What the task requires:
For the data below, the lines that hold "getDoc" should be counted; only the resulting number is expected.

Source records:
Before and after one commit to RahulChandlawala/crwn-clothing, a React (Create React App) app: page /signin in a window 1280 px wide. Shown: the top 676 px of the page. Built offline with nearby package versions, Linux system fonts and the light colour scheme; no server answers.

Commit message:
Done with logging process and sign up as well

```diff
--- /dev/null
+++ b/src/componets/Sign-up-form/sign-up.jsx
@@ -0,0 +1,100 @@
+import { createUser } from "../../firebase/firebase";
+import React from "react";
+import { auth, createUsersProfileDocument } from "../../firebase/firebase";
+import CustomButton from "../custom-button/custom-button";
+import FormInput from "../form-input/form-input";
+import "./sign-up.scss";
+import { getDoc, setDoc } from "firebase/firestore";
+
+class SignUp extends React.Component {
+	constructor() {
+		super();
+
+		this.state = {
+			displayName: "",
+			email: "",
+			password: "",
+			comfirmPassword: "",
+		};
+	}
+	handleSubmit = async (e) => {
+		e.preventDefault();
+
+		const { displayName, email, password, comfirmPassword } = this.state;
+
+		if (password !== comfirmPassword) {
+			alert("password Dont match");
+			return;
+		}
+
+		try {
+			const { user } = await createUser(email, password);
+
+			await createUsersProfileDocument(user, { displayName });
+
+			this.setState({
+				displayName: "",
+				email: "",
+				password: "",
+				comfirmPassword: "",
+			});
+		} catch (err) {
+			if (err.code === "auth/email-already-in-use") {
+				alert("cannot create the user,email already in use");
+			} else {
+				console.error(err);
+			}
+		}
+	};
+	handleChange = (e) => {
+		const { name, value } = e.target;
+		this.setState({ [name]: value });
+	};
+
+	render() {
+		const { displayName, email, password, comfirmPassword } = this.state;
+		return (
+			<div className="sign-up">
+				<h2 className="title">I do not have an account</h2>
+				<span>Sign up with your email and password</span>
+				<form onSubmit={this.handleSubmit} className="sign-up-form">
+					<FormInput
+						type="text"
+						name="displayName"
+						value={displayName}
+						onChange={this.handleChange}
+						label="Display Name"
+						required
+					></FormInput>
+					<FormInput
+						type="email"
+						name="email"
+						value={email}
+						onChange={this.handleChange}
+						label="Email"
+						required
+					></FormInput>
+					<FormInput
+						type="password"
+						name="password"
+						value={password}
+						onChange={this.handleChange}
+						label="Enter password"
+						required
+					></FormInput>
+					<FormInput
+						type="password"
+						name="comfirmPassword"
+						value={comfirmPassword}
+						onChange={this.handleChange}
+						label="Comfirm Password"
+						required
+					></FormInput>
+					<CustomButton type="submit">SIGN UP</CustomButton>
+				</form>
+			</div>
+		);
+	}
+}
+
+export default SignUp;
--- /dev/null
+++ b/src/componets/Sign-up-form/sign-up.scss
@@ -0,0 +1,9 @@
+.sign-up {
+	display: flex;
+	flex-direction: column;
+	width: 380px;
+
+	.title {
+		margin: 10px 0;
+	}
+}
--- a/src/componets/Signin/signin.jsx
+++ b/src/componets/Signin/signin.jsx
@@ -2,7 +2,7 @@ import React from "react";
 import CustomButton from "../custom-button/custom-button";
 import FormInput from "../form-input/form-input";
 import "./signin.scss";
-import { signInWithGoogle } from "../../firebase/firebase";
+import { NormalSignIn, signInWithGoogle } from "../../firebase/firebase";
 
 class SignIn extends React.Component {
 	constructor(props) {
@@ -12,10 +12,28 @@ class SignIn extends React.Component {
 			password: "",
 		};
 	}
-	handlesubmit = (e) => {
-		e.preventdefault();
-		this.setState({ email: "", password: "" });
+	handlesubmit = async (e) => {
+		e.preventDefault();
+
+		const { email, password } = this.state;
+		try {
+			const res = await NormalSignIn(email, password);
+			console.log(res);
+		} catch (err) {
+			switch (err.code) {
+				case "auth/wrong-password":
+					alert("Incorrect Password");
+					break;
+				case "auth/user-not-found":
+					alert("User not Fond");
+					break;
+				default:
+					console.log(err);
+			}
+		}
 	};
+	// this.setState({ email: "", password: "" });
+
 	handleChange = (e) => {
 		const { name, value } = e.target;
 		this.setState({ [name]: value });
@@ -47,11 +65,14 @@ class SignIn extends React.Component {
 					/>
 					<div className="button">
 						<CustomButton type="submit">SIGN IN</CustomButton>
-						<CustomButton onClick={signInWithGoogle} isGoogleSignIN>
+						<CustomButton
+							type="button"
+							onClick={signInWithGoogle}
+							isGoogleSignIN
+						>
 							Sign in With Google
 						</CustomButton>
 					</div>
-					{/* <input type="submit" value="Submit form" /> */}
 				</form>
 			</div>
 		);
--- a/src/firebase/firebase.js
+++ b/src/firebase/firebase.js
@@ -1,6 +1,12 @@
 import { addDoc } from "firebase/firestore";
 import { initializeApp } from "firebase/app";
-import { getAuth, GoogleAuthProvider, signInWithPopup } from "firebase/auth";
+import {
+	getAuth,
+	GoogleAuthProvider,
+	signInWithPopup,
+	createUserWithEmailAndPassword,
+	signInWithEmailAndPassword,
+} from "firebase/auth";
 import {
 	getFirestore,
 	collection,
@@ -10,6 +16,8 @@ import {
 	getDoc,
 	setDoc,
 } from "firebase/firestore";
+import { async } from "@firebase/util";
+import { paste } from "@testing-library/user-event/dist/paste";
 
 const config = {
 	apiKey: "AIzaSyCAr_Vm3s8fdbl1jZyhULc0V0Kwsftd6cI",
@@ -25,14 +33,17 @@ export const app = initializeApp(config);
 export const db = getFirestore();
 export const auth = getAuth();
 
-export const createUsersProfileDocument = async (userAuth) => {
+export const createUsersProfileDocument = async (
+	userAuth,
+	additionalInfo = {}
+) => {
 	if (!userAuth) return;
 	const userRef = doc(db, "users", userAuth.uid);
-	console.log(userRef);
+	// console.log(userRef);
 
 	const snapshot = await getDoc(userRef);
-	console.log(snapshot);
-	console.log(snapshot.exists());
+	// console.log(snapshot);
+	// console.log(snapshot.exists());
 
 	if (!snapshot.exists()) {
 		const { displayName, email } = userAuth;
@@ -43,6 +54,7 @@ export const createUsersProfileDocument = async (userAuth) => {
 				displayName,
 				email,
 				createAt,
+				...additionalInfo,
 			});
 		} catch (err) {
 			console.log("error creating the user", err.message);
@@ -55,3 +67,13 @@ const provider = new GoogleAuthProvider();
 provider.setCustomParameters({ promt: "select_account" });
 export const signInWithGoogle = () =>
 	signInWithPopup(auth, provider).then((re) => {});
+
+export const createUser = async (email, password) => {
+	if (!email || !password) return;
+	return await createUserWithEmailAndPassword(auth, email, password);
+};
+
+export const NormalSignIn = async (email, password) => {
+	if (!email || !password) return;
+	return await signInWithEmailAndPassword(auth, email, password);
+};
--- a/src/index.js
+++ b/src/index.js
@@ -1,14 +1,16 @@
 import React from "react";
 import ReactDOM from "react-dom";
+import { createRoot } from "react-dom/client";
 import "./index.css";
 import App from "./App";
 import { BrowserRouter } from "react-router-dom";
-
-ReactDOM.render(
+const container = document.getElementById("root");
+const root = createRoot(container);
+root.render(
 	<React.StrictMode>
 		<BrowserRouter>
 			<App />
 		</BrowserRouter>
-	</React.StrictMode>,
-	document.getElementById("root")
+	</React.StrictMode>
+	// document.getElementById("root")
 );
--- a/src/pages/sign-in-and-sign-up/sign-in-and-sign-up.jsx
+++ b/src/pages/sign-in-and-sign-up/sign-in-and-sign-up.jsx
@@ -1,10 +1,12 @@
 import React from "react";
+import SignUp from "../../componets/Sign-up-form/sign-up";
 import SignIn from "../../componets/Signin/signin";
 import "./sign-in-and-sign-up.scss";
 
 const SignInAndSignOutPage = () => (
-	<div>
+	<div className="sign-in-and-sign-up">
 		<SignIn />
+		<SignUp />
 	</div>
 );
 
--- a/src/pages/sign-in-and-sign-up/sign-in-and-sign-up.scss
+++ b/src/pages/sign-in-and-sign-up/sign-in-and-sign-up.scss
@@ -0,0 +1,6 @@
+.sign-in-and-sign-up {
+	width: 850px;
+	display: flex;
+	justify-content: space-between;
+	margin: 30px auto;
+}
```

Expected output:
3